* **Recorded information**:
•••••
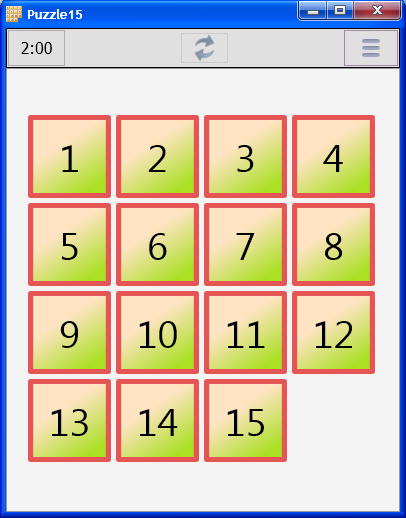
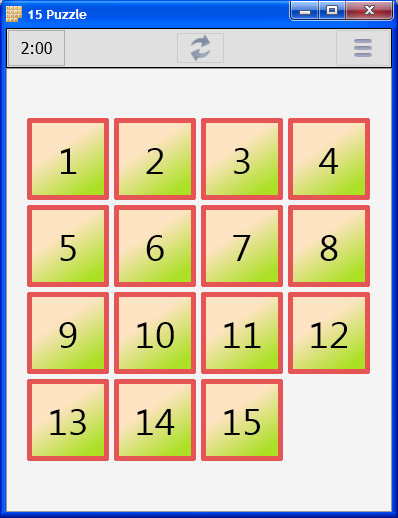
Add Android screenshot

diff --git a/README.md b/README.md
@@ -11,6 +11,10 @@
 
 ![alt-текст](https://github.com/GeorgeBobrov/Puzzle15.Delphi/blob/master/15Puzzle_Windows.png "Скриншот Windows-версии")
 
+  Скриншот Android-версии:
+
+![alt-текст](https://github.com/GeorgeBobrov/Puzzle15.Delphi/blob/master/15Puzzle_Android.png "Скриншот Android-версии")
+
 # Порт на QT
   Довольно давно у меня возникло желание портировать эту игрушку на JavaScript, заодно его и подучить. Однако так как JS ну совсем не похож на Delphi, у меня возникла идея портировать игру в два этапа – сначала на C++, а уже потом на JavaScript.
•••••
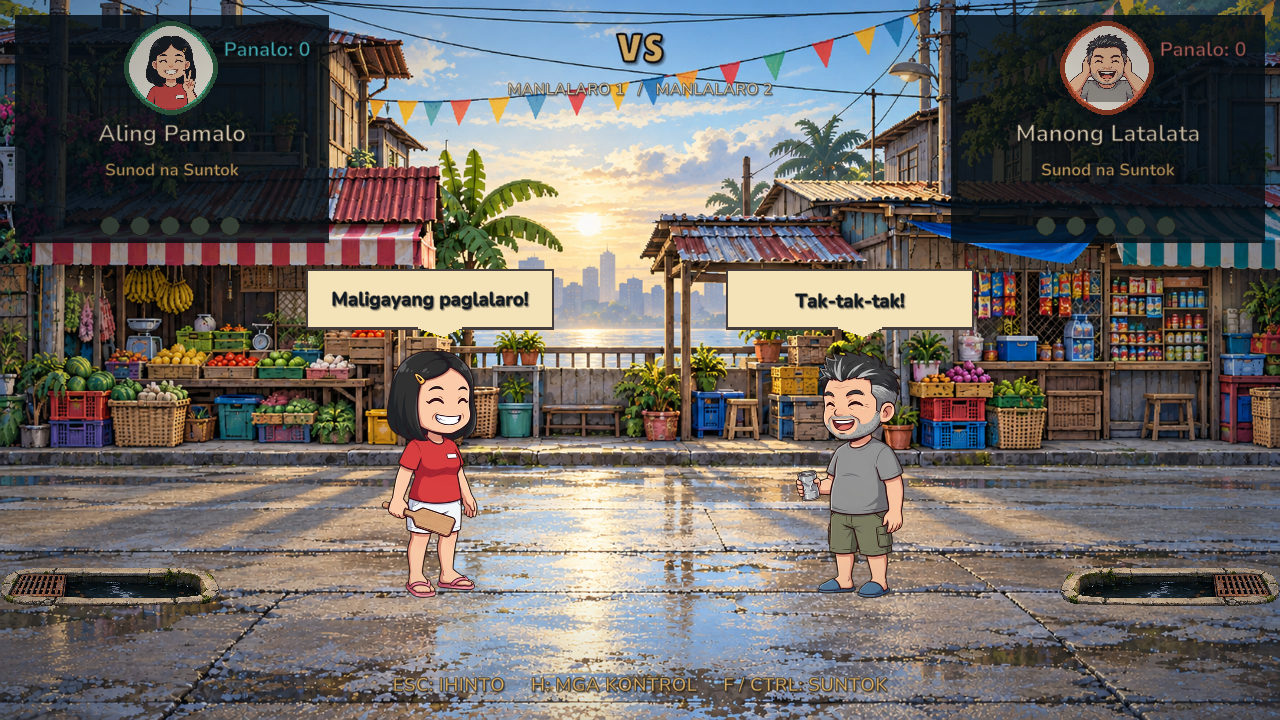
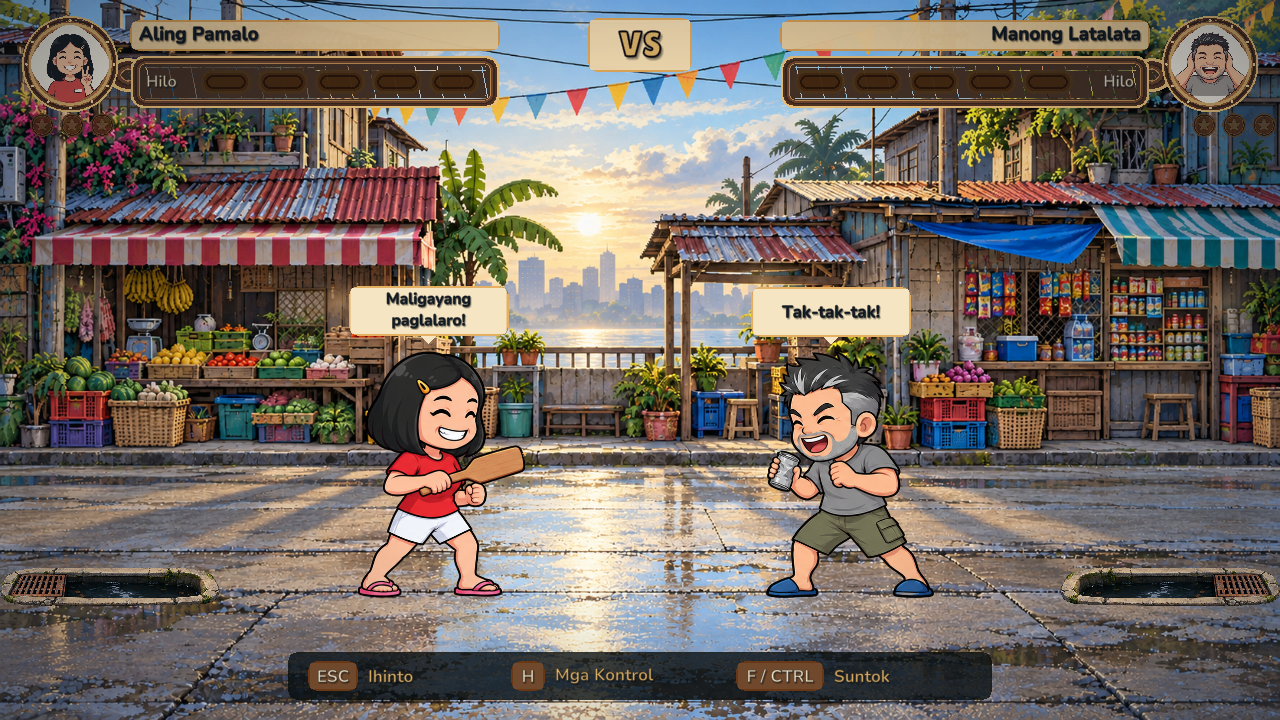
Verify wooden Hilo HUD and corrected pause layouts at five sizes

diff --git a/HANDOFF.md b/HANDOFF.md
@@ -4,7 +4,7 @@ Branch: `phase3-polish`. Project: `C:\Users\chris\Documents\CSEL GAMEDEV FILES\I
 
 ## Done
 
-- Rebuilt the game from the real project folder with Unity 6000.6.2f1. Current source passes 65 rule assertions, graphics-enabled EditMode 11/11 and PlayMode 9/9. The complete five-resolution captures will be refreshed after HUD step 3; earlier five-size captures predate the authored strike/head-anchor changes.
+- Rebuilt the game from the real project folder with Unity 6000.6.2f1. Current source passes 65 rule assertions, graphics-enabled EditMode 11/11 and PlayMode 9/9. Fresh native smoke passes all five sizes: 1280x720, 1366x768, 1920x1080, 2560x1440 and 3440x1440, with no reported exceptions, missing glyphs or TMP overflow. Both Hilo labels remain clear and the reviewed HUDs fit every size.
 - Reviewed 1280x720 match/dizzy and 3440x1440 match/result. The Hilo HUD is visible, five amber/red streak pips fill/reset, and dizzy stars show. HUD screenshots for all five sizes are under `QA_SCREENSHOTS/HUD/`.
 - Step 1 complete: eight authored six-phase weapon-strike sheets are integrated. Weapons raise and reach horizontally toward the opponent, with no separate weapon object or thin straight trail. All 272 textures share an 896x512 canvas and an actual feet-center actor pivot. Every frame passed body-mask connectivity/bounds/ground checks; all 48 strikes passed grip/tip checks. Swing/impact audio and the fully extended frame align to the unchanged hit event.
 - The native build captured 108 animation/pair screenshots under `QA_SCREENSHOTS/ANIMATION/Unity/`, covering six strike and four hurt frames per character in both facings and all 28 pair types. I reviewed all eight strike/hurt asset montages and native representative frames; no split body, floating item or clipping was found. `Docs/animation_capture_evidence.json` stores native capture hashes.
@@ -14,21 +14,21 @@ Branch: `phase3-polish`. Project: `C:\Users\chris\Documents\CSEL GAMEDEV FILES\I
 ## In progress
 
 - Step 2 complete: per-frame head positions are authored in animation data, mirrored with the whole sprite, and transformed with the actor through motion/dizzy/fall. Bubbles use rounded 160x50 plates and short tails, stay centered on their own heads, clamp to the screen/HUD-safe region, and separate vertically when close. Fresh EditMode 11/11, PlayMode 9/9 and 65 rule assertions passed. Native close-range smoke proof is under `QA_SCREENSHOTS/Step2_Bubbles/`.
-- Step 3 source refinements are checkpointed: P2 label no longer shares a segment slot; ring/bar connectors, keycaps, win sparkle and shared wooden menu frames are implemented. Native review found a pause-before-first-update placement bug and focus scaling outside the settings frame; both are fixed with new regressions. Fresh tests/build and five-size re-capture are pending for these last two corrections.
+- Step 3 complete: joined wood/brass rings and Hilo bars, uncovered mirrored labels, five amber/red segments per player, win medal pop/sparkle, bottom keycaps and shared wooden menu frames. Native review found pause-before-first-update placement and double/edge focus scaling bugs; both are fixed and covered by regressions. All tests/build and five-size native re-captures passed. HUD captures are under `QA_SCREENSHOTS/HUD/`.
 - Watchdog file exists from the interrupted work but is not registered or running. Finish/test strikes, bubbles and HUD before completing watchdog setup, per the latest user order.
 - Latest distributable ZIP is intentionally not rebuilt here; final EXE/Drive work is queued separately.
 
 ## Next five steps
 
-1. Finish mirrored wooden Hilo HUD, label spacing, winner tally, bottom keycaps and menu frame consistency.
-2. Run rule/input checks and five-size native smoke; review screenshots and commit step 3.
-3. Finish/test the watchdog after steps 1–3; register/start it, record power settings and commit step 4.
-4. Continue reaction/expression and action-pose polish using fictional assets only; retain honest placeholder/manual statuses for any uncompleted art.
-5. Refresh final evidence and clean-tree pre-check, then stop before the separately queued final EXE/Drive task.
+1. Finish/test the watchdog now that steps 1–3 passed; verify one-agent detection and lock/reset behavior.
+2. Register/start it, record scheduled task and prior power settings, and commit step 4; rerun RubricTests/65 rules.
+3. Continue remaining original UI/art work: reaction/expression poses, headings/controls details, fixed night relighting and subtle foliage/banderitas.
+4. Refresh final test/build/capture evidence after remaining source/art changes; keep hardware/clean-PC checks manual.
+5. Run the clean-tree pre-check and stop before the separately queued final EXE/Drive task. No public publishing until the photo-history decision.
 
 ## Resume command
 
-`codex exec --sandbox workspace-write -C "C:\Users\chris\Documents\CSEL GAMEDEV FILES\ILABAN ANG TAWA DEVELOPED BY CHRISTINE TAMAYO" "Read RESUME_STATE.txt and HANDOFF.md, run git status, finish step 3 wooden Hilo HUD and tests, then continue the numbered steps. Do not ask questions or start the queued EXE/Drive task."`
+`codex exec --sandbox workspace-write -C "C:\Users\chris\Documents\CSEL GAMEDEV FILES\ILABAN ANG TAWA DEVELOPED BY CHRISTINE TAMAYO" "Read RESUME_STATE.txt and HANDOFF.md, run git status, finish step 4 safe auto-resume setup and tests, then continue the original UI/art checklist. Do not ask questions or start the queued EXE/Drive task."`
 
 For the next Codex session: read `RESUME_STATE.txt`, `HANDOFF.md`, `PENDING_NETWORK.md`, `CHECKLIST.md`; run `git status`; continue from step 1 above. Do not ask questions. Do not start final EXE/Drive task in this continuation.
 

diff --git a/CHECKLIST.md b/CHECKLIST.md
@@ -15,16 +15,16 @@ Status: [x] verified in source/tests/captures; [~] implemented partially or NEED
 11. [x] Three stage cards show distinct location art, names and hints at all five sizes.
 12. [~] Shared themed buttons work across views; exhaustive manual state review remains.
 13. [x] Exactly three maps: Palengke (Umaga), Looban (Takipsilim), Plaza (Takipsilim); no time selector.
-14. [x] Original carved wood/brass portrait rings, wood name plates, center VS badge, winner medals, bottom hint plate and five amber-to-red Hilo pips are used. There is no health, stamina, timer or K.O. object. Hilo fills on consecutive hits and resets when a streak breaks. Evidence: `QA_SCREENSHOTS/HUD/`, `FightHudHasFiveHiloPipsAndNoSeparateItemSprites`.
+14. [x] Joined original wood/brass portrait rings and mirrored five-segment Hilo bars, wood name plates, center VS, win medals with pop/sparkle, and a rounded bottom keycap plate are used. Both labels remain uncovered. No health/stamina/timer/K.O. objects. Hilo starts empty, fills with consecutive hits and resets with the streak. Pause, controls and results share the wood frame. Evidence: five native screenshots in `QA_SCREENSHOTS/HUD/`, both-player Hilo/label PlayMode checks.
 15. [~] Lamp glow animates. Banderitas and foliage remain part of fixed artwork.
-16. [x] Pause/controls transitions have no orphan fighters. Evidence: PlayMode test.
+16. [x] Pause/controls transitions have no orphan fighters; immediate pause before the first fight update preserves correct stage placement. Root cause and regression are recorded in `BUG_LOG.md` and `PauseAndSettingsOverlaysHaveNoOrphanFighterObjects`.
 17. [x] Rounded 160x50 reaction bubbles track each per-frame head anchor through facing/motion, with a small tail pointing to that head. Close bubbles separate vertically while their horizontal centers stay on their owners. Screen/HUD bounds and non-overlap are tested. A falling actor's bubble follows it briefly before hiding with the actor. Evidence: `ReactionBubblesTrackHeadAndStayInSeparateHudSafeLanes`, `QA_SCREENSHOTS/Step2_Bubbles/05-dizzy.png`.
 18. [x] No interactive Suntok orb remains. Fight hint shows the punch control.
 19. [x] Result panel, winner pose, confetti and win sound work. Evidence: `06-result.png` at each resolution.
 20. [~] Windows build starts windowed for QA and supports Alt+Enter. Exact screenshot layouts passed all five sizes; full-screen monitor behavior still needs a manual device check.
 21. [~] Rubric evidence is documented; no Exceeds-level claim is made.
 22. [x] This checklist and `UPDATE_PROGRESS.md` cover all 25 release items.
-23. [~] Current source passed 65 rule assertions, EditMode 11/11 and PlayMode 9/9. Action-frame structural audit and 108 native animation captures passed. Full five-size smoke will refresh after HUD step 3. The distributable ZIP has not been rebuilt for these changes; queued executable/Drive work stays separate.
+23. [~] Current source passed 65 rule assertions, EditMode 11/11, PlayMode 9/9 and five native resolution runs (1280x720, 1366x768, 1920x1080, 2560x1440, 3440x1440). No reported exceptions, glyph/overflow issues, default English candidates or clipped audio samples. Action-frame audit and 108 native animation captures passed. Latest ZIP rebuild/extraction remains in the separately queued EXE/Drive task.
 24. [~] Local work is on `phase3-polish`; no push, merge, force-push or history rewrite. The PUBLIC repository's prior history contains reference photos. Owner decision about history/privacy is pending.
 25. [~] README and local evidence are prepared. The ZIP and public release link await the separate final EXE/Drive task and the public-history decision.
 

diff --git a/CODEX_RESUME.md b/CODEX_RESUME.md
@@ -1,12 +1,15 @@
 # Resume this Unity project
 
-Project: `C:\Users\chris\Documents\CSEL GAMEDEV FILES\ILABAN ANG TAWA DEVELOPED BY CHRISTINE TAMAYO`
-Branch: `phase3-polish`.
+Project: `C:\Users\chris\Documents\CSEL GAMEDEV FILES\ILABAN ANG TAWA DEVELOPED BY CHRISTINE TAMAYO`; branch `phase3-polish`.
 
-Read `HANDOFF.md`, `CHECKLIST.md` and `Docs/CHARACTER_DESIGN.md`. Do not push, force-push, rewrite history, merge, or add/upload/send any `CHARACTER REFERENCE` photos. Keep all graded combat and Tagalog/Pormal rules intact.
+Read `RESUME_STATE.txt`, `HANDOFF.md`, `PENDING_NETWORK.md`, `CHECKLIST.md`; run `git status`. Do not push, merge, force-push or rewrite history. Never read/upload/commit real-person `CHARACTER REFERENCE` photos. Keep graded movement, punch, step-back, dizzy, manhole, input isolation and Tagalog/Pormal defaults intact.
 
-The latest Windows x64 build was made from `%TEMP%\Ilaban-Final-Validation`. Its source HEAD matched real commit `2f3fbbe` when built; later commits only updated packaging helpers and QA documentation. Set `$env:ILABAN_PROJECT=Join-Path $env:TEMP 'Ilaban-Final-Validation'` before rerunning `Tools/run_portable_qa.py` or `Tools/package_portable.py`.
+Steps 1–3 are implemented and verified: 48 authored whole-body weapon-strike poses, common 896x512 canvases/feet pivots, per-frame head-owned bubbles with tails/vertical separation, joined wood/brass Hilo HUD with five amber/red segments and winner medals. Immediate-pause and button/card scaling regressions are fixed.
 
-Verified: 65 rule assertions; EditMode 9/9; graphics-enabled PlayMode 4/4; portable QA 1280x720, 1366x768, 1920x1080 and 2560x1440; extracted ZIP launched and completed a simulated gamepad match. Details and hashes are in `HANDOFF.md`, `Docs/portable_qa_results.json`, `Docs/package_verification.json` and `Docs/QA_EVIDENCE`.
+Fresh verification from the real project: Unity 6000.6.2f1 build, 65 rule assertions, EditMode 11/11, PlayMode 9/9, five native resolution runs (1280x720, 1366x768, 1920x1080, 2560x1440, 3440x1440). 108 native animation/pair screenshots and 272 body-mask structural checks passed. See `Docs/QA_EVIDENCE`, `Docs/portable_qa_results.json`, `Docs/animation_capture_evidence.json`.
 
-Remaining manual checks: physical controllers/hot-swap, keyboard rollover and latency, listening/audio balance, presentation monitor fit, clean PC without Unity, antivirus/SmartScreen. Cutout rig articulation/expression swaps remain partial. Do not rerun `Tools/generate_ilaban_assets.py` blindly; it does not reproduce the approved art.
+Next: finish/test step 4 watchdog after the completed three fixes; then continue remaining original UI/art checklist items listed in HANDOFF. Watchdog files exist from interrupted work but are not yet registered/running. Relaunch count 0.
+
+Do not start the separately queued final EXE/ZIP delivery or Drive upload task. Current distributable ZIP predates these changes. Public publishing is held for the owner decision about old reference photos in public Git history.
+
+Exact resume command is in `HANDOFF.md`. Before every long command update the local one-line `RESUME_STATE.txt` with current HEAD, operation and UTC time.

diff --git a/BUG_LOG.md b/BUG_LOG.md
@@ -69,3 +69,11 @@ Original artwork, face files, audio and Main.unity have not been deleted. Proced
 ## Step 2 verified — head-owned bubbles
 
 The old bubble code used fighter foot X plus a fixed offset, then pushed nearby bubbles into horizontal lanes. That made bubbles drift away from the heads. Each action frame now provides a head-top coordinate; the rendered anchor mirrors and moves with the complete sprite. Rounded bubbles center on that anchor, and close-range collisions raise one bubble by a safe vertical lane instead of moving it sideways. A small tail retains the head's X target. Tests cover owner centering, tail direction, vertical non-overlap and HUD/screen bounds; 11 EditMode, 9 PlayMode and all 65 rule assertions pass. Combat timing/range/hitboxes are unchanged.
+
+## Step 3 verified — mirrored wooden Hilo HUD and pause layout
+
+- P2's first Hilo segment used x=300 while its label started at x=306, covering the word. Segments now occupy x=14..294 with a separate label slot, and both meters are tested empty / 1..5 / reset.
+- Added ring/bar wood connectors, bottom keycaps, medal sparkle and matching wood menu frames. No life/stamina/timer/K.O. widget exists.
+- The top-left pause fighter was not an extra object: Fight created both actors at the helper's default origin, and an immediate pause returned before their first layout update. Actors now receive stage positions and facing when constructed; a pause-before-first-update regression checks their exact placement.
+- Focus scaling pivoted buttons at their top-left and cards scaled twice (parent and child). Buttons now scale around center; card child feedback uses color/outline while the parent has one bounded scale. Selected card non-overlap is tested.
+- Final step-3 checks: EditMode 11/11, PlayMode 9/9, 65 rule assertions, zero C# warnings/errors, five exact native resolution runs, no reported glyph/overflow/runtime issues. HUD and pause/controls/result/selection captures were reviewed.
•••••
* **Exercise requirements**:
Among the lines above, find the one with "rerun RubricTests/65 rules." and the one with "and subtle foliage/banderitas.". Quote both and everything between them, exactly.

* **Reply**:
+2. Register/start it, record scheduled task and prior power settings, and commit step 4; rerun RubricTests/65 rules.
+3. Continue remaining original UI/art work: reaction/expression poses, headings/controls details, fixed night relighting and subtle foliage/banderitas.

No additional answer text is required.